** Aim of the exercise **
The answer is the set of lines that include "Bitcoin", copied from the data below.

(Code change snippets)
-*-*-

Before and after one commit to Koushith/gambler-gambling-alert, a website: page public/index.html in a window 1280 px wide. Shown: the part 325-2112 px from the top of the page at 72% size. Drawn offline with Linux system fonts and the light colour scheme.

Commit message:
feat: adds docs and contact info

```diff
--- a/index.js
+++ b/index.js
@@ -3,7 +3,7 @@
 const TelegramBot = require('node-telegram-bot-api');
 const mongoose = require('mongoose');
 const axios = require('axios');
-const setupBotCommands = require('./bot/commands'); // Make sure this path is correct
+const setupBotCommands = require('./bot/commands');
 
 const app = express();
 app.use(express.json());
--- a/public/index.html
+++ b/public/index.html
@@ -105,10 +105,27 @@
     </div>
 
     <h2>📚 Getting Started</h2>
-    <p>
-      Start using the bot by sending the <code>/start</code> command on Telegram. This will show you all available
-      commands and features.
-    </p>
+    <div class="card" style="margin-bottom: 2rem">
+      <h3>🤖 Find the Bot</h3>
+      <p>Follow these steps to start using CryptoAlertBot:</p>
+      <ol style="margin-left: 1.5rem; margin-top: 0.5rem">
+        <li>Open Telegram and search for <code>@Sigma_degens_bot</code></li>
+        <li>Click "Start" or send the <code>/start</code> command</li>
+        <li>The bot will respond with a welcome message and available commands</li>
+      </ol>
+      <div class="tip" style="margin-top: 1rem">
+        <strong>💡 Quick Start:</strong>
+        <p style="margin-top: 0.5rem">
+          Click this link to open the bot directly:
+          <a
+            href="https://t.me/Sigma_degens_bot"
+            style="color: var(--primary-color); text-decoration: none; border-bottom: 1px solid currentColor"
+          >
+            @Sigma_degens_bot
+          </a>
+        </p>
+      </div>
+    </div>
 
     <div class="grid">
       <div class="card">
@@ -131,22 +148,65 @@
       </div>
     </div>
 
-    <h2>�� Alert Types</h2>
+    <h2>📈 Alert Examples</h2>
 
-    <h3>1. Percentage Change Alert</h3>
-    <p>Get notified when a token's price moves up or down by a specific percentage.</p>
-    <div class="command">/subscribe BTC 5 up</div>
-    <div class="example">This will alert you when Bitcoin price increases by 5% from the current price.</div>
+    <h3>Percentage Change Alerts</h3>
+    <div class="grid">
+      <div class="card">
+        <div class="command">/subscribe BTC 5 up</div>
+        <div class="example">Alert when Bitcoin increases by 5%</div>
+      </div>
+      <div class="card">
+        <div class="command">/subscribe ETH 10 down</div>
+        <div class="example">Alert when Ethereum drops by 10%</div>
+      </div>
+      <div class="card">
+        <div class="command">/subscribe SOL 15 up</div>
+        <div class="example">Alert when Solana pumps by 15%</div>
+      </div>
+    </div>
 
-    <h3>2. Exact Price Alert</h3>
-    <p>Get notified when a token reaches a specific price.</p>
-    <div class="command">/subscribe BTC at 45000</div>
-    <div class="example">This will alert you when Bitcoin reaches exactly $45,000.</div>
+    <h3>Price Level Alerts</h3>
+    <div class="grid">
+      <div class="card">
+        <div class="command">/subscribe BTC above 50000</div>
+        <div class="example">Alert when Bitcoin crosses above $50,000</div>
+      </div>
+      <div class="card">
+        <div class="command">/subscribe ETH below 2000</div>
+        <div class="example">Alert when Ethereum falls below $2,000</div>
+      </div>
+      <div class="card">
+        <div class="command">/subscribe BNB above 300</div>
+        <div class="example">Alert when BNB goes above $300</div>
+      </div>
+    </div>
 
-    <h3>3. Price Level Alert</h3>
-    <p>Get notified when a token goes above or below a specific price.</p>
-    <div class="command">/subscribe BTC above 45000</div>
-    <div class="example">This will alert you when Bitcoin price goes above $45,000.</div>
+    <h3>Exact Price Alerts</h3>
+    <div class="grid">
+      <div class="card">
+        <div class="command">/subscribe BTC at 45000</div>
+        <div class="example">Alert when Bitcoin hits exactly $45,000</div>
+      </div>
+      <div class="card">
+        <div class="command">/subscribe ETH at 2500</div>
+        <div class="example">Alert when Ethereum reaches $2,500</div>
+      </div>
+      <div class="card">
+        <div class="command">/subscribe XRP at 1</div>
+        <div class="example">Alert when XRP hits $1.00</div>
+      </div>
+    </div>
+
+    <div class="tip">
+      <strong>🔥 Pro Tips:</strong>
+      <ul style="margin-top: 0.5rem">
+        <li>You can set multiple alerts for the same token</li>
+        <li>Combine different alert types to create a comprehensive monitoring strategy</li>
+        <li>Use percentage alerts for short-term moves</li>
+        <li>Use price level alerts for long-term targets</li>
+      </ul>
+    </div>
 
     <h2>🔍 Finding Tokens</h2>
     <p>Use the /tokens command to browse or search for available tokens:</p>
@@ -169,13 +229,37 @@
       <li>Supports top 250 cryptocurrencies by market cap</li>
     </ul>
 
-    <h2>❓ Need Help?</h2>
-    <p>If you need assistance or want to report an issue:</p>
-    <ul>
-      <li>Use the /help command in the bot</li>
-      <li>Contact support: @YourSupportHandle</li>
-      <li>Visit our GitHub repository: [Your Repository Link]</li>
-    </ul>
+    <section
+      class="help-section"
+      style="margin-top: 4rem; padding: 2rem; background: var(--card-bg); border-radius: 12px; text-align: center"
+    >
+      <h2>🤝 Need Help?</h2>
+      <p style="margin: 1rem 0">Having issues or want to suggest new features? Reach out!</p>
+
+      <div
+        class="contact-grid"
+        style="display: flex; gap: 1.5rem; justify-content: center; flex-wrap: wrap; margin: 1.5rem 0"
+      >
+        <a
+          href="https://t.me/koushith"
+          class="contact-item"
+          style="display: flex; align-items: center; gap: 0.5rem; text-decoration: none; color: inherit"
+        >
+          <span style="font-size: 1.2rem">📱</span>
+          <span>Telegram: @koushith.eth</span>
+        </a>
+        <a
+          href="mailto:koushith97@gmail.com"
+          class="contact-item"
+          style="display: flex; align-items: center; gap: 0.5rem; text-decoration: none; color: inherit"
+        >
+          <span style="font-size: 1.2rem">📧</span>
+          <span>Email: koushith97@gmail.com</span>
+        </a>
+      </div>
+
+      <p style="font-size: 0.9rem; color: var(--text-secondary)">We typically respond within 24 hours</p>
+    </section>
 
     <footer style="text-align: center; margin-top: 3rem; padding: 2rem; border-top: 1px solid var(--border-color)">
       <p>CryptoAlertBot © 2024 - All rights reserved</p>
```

-*-*-

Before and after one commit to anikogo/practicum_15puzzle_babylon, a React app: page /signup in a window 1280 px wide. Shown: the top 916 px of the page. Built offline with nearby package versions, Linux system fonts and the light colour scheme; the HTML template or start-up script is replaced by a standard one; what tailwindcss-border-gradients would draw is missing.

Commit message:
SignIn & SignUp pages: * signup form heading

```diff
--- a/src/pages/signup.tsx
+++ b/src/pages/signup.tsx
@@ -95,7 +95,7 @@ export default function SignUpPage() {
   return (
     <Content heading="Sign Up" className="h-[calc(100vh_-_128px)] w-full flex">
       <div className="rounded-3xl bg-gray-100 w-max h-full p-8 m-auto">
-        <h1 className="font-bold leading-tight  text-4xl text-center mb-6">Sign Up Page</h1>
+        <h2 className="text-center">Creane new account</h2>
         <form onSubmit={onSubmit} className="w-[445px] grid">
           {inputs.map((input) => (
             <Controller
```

-*-*-

** Answer to the exercise **
-    <div class="example">This will alert you when Bitcoin price increases by 5% from the current price.</div>
+        <div class="example">Alert when Bitcoin increases by 5%</div>
-    <div class="example">This will alert you when Bitcoin reaches exactly $45,000.</div>
+        <div class="example">Alert when Bitcoin crosses above $50,000</div>
-    <div class="example">This will alert you when Bitcoin price goes above $45,000.</div>
+        <div class="example">Alert when Bitcoin hits exactly $45,000</div>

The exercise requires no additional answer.